Luciano never wrote an autobiography and it is for this reason I’d like to point out that this is not his autobiography. This book is based on notes from the conversations that Gosch (1911-1973) had with Luciano before his death during the years 1961-1962. Gosch has long been deceased. Richard Hammer is still alive and has commented on the criticism that the book received. He admits that the originals of the notes are no longer in existence and much of what Luciano said is hard to verify. With that in mind, I think it is wise to remember that the book is a look at this life but not a word for word autobiography. And since Luciano is also deceased, he is unable to verify its contents. But I think on the whole, the book is a good look into the New York underworld of that era and the major players. The major events in the book are true and have been well documented. The smaller day-to-day events, transactions are thoughts alleged to have come from Luciano himself are sometimes questionable. Do I believe that all of the statements attributed to Luciano are true? No, but I do believe a large number are probably accurate.

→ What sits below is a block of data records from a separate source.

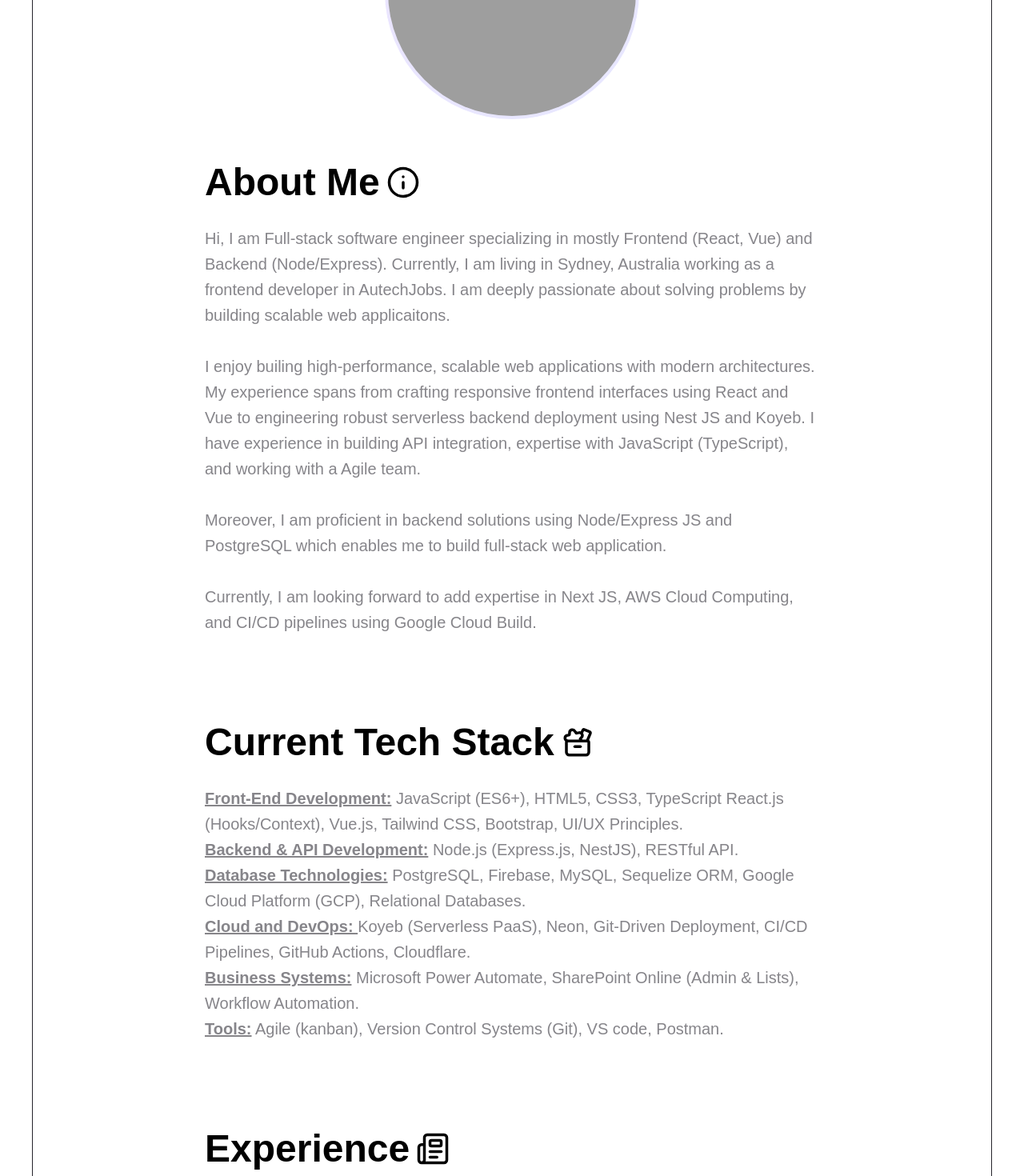
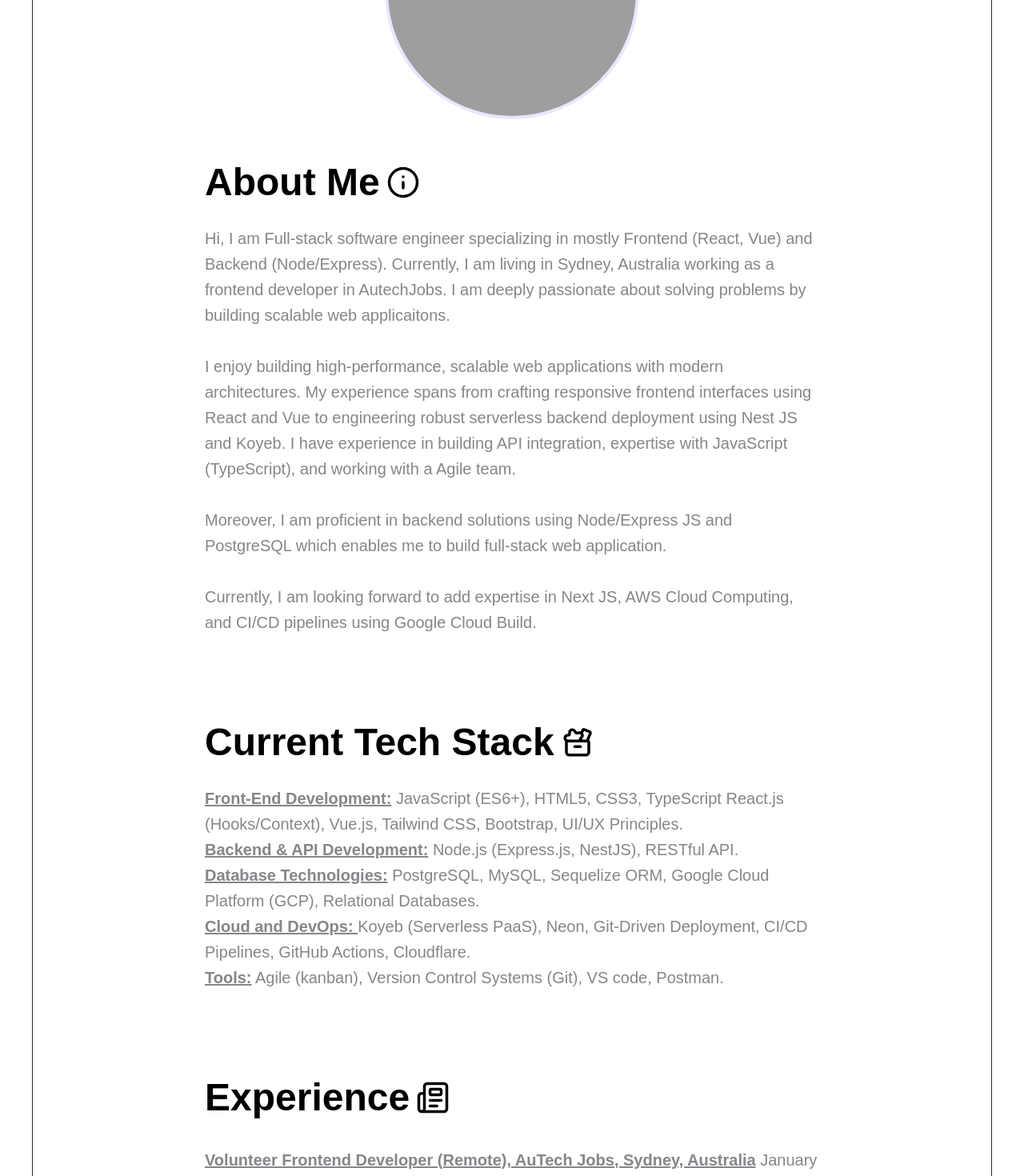
Before and after one commit to JayanShrestha/my-portfolio-react, a React (Vite) app: page /aboutme in a window 1280 px wide. Shown: the part 382-1852 px from the top of the page at 80% size. Built offline with nearby package versions, Linux system fonts and the light colour scheme; grey boxes are pictures that could not be loaded; the HTML template or start-up script is replaced by a standard one.

Commit message:
update on about me

```diff
--- a/src/components/Aboutme.jsx
+++ b/src/components/Aboutme.jsx
@@ -206,7 +206,7 @@ const Aboutme = () => {
             <br />
             <br />
             {
-              "I enjoy builing high-performance, scalable web applications with modern architectures. My experience spans from crafting responsive frontend interfaces using React and Vue to engineering robust serverless backend deployment using Nest JS and Koyeb. I have experience in building API integration, expertise with JavaScript (TypeScript), and working with a Agile team."
+              "I enjoy building high-performance, scalable web applications with modern architectures. My experience spans from crafting responsive frontend interfaces using React and Vue to engineering robust serverless backend deployment using Nest JS and Koyeb. I have experience in building API integration, expertise with JavaScript (TypeScript), and working with a Agile team."
             }
             <br />
             <br />
--- a/src/constants/tech-stack.jsx
+++ b/src/constants/tech-stack.jsx
@@ -11,18 +11,14 @@ export const tech_stack = [
   {
     title: "Database Technologies:",
     tools:
-      "PostgreSQL, Firebase, MySQL, Sequelize ORM, Google Cloud Platform (GCP), Relational Databases.",
+      "PostgreSQL, MySQL, Sequelize ORM, Google Cloud Platform (GCP), Relational Databases.",
   },
   {
     title: "Cloud and DevOps: ",
     tools:
       " Koyeb (Serverless PaaS), Neon, Git-Driven Deployment, CI/CD Pipelines, GitHub Actions, Cloudflare.",
   },
-  {
-    title: "Business Systems:",
-    tools:
-      "Microsoft Power Automate, SharePoint Online (Admin & Lists), Workflow Automation.",
-  },
+
   {
     title: "Tools:",
     tools: "Agile (kanban), Version Control Systems (Git), VS code, Postman.",
```
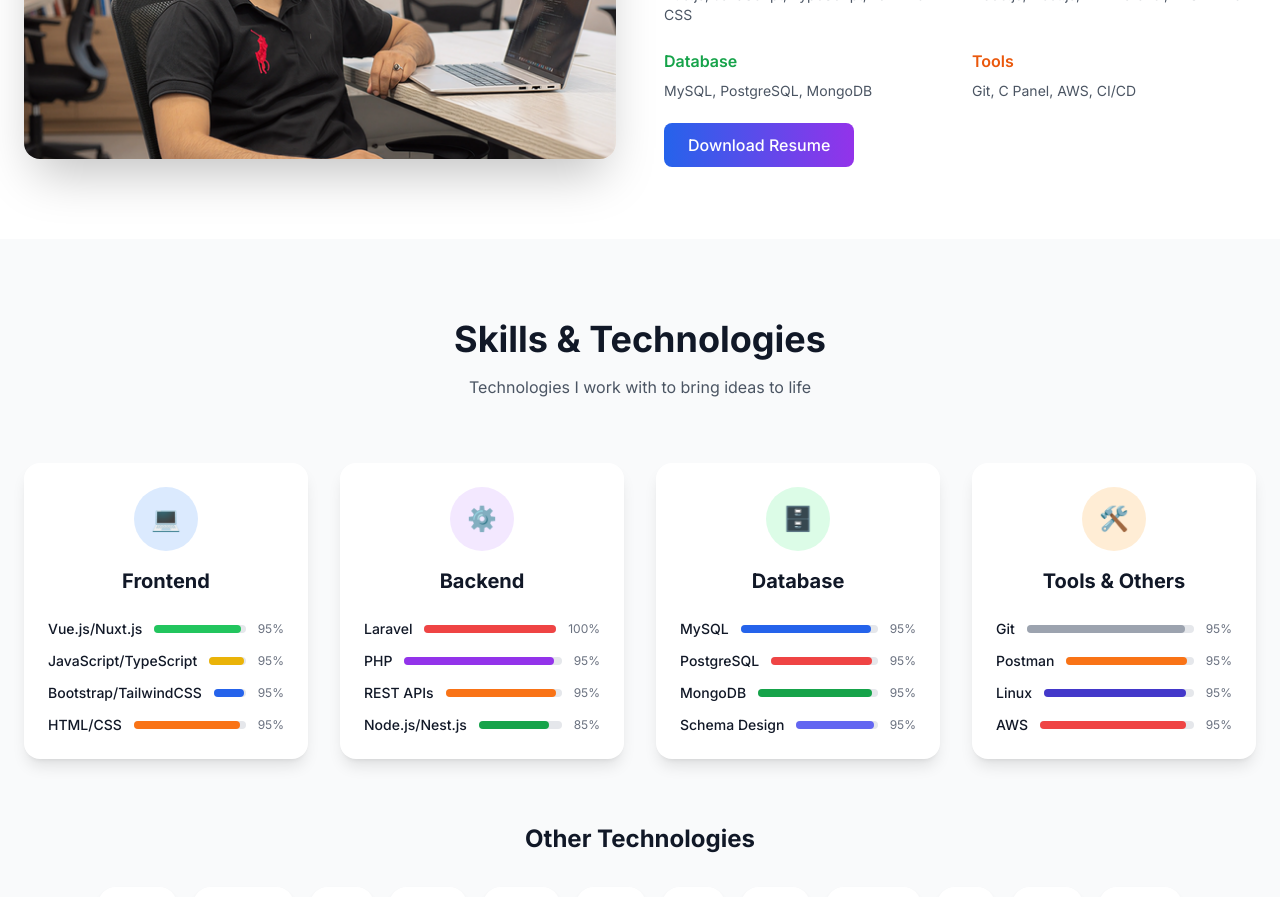
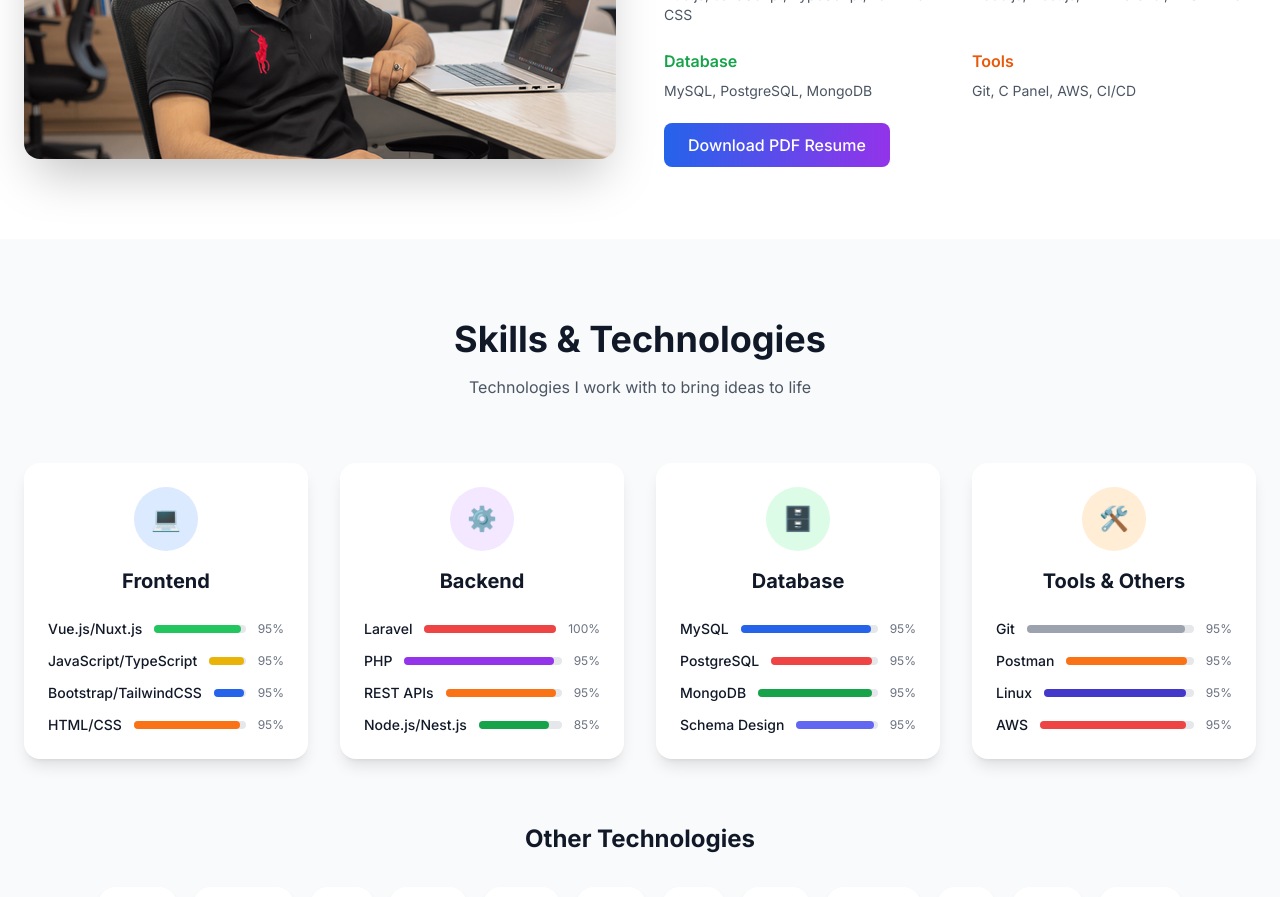
Before and after one commit to RahmatUllah-github/portfolio, a Nuxt app: page / in a window 1280 px wide. Shown: the part 1260-2157 px from the top of the page. Built offline with nearby package versions, Linux system fonts and the light colour scheme.

Commit message:
resume updated

```diff
--- a/pages/index.vue
+++ b/pages/index.vue
@@ -76,8 +76,8 @@
               </div>
             </div>
 
-            <a href="/resume.pdf" class="btn-primary" target="_blank">
-              Download Resume
+            <a href="/Rahmat-senior-fullstack-laravel-dev.pdf" class="btn-primary" target="_blank">
+              Download PDF Resume
             </a>
           </div>
         </div>
```
Also changed, not shown: 2 other files (tests, documents, lock files or other folders).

It would have been great if Luciano could have either written this himself or given his approval but since neither is possible, this is the closest we have to any type of statement by Luciano about his life aside from the postcards, letters and other miscellaneous documents in his writing that are currently in existence. Mafia bosses have rarely written or verbally told their life story with the exception of Joseph Bonanno who broke from the norm publishing a book of his life in the mafia. But what we do know is that Luciano was in negotiations to have a movie based on his life produced. His untimely death canceled any possible deal and the project has been lost to history.
His role in the reorganization of the American mafia can never be understated but it can be overstated. To many he is the man who built the modern-day mafia but to others, just a smaller part of a big effort to change the direction of organized crime in the United States. Here is and his story is left up to the reader to cast judgment. Frank Costello, Meyer Lansky, Bugsy Siegel, Thomas Dewey and all of the big names from the era make an appearance in the book resulting in an engaging tale that pulls the reader in from start to finish. But it is important to remember that sometimes the line between fiction and non-fiction can become slightly blurred. Nonetheless, it’s a good look at the legendary figure.